Benefits of the RESOLVE Model
Managing difficult conversations
Before the pandemic, the subject of how to manage a difficult conversation was one that was always of interest in many business sectors; such as teachers and parents, local authorities and their service users, health service and patients, professional specialists and their clients, and managers in a wide range of business and organisational sectors with their colleagues and staff teams.
Within the workplace, there are often several themes that regularly crop up as the subject of a difficult conversation:
- poor performance;
- irregular attendance;
- time off work to excessive ‘sickness’;
- a breakdown in working relationships with others;
- inappropriate behaviour and language;
- or the first informal stage of a disciplinary process
In the current pandemic environment, the scope for difficult conversations has expanded dramatically, with people not wanting to return to work, but have been asked to, or people wanting to go back to work but can’t.
In reality many managers; supervisors and team leaders have not received any training in this subject.
As a consequence, they:
- feel underprepared;
- are nervous about having the conversation;
- don’t enjoy what they perceive as a negative conflict;
- are concerned about becoming unpopular;
- worry that the conversation risks damaging the work environment
Adding structure and preparation
In terms of the actual process, managers are not aware of the need for structure to a meeting or how to prepare for it; they don’t know what to say, or how to say it. Very often they fear issues about the other person such as denial, hostility, rejection of another perspective. Often, the other person views the problem as ‘not theirs’, blaming the system, the process, the customers, managers, or the organisation; anything but themselves.
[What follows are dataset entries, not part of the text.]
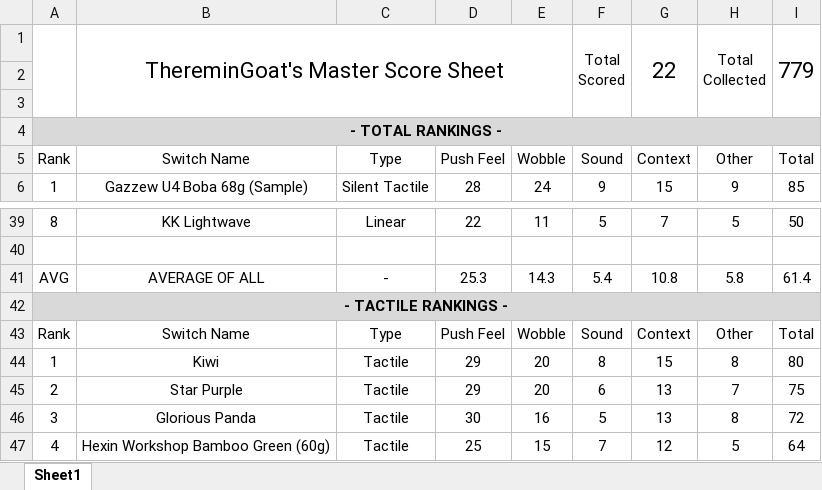
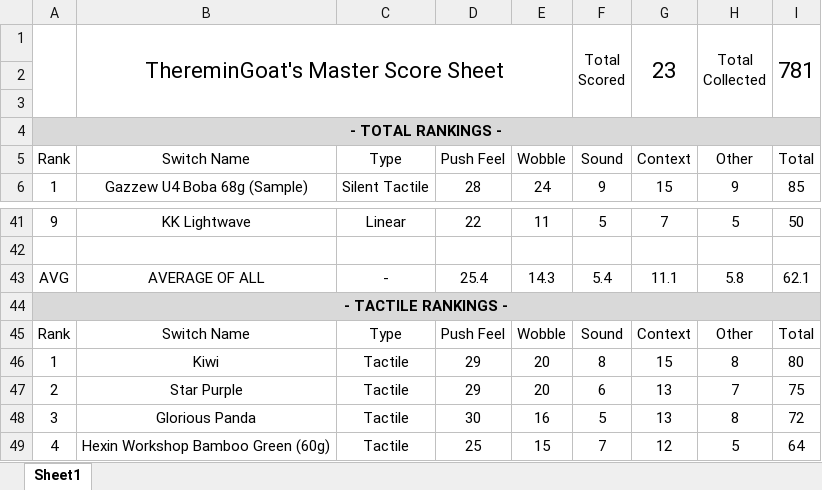
Before and after one commit to ThereminGoat/switch-scores, an Excel workbook: Composite Score Sheet.xlsx, sheet Sheet1, drawn as a sheet; only a part is shown, gaps mark what is left out; values as stored, in another font and other column widths than the file's, no borders; charts and pictures not drawn; addresses are those after the commit; the diff covers the shown part only; the diff names each change by its address in the sheet, - before the commit and + after, or states it on an @@ line.

```diff
--- a/Composite Score Sheet.xlsx (sheet Sheet1)
+++ b/Composite Score Sheet.xlsx (sheet Sheet1)
-G1 (Context): 22
+G1 (Context): 23
-I1 (Total): 779
+I1 (Total): 781
-A41 (Rank): 8
+A41 (Rank): 9
-D43 (Push Feel): 25.3
+D43 (Push Feel): 25.4
-G43 (Context): 10.8
+G43 (Context): 11.1
-I43 (Total): 61.4
+I43 (Total): 62.1
```
Also changed, not shown: 2 added rows and 21 edited cells elsewhere in this sheet, formulas that keep their value, 1 other file.
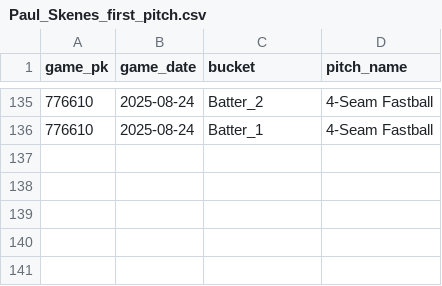
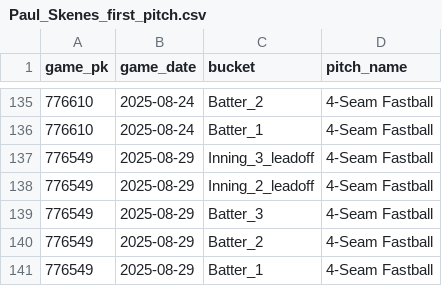
Before and after one commit to kuhny243/pitch-mix-tracker, a CSV file: Paul_Skenes_first_pitch.csv, drawn as a sheet; only a part is shown, gaps mark what is left out.

```diff
--- a/Paul_Skenes_first_pitch.csv
+++ b/Paul_Skenes_first_pitch.csv
@@ -136 +136,6 @@ game_pk,game_date,bucket,pitch_name
 776610,2025-08-24,Batter_1,4-Seam Fastball
+776549,2025-08-29,Inning_3_leadoff,4-Seam Fastball
+776549,2025-08-29,Inning_2_leadoff,4-Seam Fastball
+776549,2025-08-29,Batter_3,4-Seam Fastball
+776549,2025-08-29,Batter_2,4-Seam Fastball
+776549,2025-08-29,Batter_1,4-Seam Fastball
```
Also changed, not shown: Carlos_Rodon_first_pitch.csv, Clarke_Schmidt_first_pitch.csv, 33 other files.
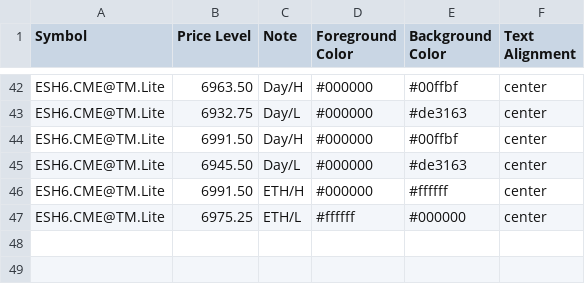
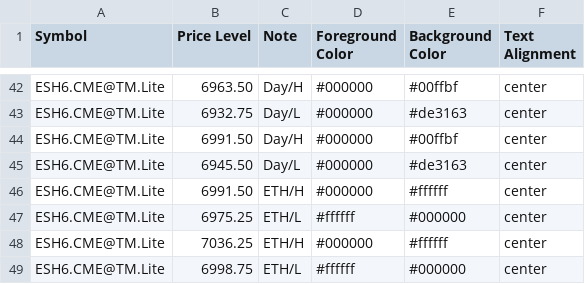
Before and after one commit to heatedtowel/EsCloudNotes, a CSV file: esHtf.csv, drawn as a sheet; only a part is shown, gaps mark what is left out; the diff names each change by its address in the sheet, - before the commit and + after, or states it on an @@ line.

Commit message:
Update esHtf.csv

```diff
--- a/esHtf.csv
+++ b/esHtf.csv
+row 48: ESH6.CME@TM.Lite | 7036.25 | ETH/H | #000000 | #ffffff | center
+row 49: ESH6.CME@TM.Lite | 6998.75 | ETH/L | #ffffff | #000000 | center
```
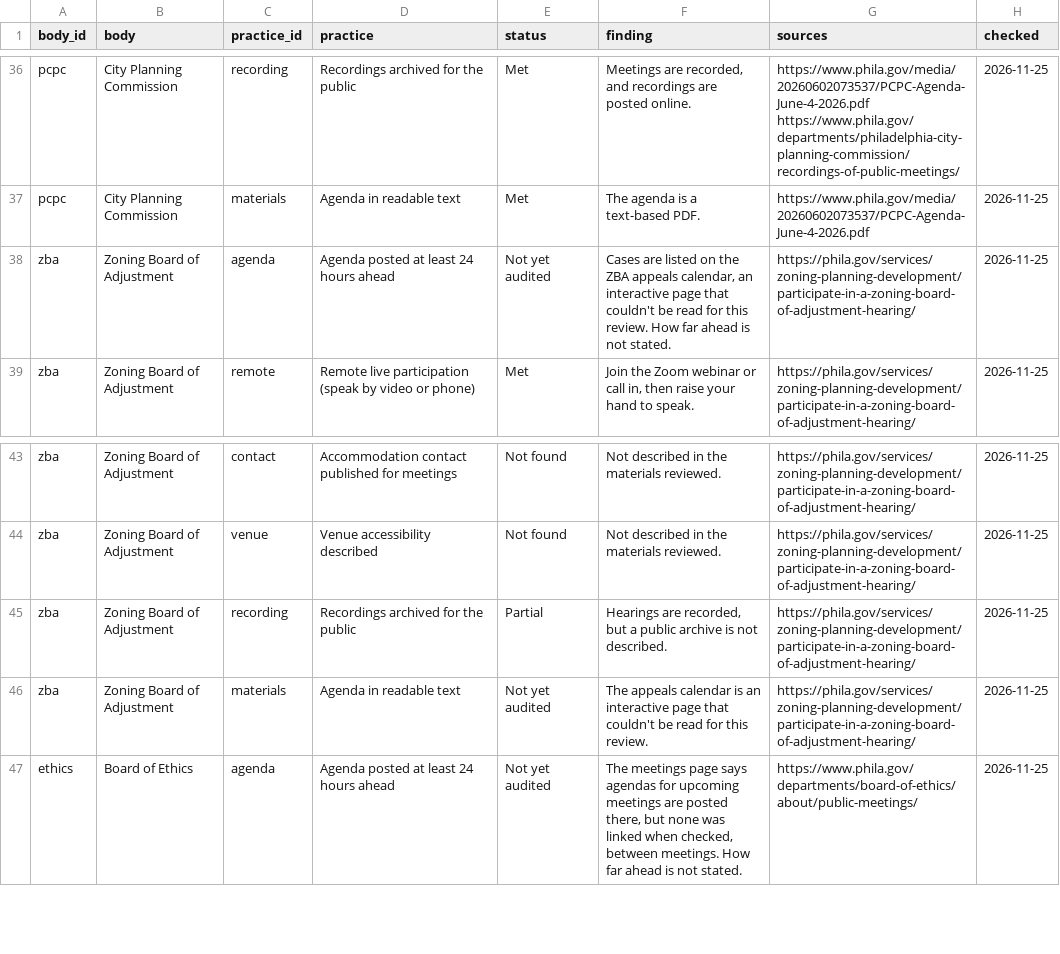
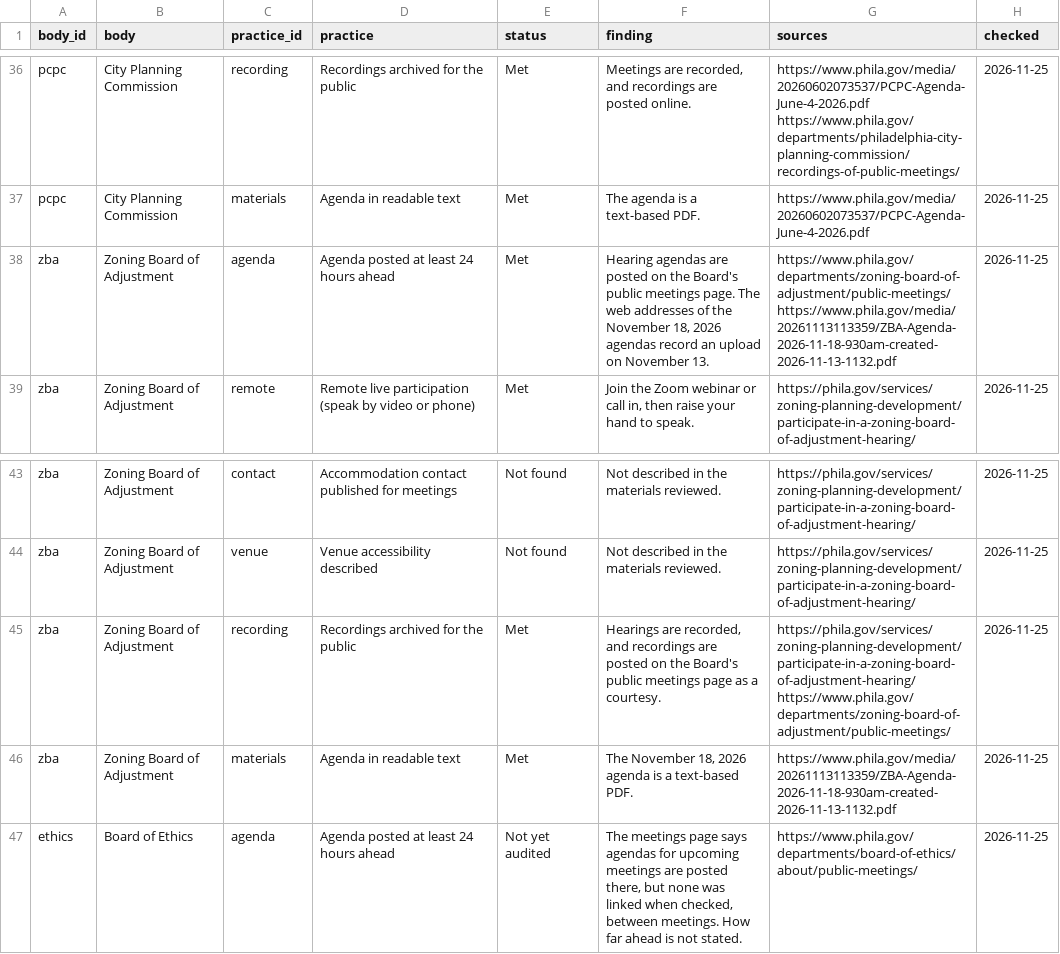
Before and after one commit to meyeringn/open-door-index, a CSV file: data/open-door-index.csv, drawn as a sheet; only a part is shown, gaps mark what is left out.

```diff
--- a/data/open-door-index.csv
+++ b/data/open-door-index.csv
@@ -37,3 +37,3 @@
 "pcpc","City Planning Commission","materials","Agenda in readable text","Met","The agenda is a text-based PDF.","https://www.phila.gov/media/20260602073537/PCPC-Agenda-June-4-2026.pdf","2026-11-25"
-"zba","Zoning Board of Adjustment","agenda","Agenda posted at least 24 hours ahead","Not yet audited","Cases are listed on the ZBA appeals calendar, an interactive page that couldn't be read for this review. How far ahead is not stated.","https://phila.gov/services/zoning-planning-development/participate-in-a-zoning-board-of-adjustment-hearing/","2026-11-25"
+"zba","Zoning Board of Adjustment","agenda","Agenda posted at least 24 hours ahead","Met","Hearing agendas are posted on the Board's public meetings page. The web addresses of the November 18, 2026 agendas record an upload on November 13.","https://www.phila.gov/departments/zoning-board-of-adjustment/public-meetings/ https://www.phila.gov/media/20261113113359/ZBA-Agenda-2026-11-18-930am-created-2026-11-13-1132.pdf","2026-11-25"
 "zba","Zoning Board of Adjustment","remote","Remote live participation (speak by video or phone)","Met","Join the Zoom webinar or call in, then raise your hand to speak.","https://phila.gov/services/zoning-planning-development/participate-in-a-zoning-board-of-adjustment-hearing/","2026-11-25"
@@ -44,4 +44,4 @@
 "zba","Zoning Board of Adjustment","venue","Venue accessibility described","Not found","Not described in the materials reviewed.","https://phila.gov/services/zoning-planning-development/participate-in-a-zoning-board-of-adjustment-hearing/","2026-11-25"
-"zba","Zoning Board of Adjustment","recording","Recordings archived for the public","Partial","Hearings are recorded, but a public archive is not described.","https://phila.gov/services/zoning-planning-development/participate-in-a-zoning-board-of-adjustment-hearing/","2026-11-25"
-"zba","Zoning Board of Adjustment","materials","Agenda in readable text","Not yet audited","The appeals calendar is an interactive page that couldn't be read for this review.","https://phila.gov/services/zoning-planning-development/participate-in-a-zoning-board-of-adjustment-hearing/","2026-11-25"
+"zba","Zoning Board of Adjustment","recording","Recordings archived for the public","Met","Hearings are recorded, and recordings are posted on the Board's public meetings page as a courtesy.","https://phila.gov/services/zoning-planning-development/participate-in-a-zoning-board-of-adjustment-hearing/ https://www.phila.gov/departments/zoning-board-of-adjustment/public-meetings/","2026-11-25"
+"zba","Zoning Board of Adjustment","materials","Agenda in readable text","Met","The November 18, 2026 agenda is a text-based PDF.","https://www.phila.gov/media/20261113113359/ZBA-Agenda-2026-11-18-930am-created-2026-11-13-1132.pdf","2026-11-25"
 "ethics","Board of Ethics","agenda","Agenda posted at least 24 hours ahead","Not yet audited","The meetings page says agendas for upcoming meetings are posted there, but none was linked when checked, between meetings. How far ahead is not stated.","https://www.phila.gov/departments/board-of-ethics/about/public-meetings/","2026-11-25"
```
Also changed, not shown: 4 other files.
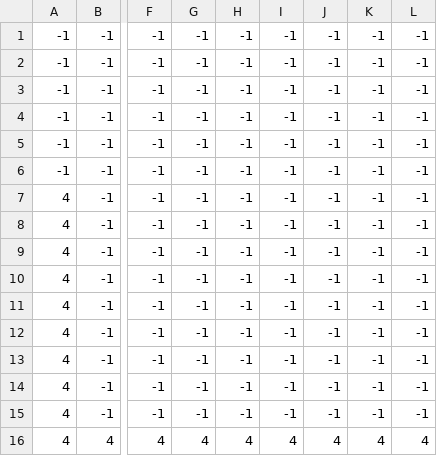
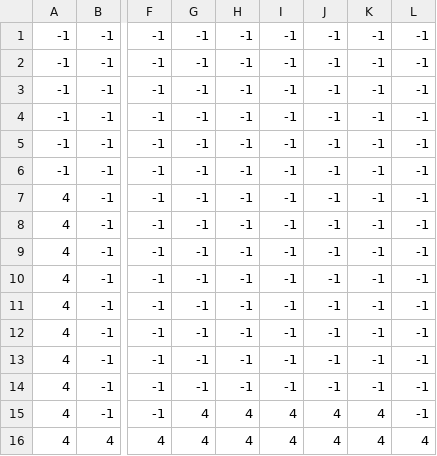
Before and after one commit to JasonChamorro/Foddian_Platformer, a CSV file: level2_data.csv, drawn as a sheet; only a part is shown, gaps mark what is left out; the diff names each change by its address in the sheet, - before the commit and + after, or states it on an @@ line.

```diff
--- a/level2_data.csv
+++ b/level2_data.csv
-G15: -1
+G15: 4
-H15: -1
+H15: 4
-I15: -1
+I15: 4
-J15: -1
+J15: 4
-K15: -1
+K15: 4
```
Also changed, not shown: level1_data.csv, 7 other files.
The outcome of all of this is that the conversations are:
- put off;
- hidden under the carpet
The eventual cost
There are costs to the ‘pretend it’s not there’ approach. These show up as worry, anxiety, whispered conversations, distractions, loss of focus, conversations that skirt round topics and are essentially pointless. This all saps energy, and costs time and money!
The benefits of well managed difficult conversations are:
- small but persistent problems are resolved quickly;
- greater understanding about a particular work related issue;
- stress and tension is reduced;
- distracting whispered conversations would be fewer;
- focus and attention would return back to the work in hand;
- normal conversations within the wider team are resumed;
- relationships would be maintained;
- days off sick would be reduced;
- effective and productive members of staff would be less likely to leave the organisation due to unnecessary fallouts in the office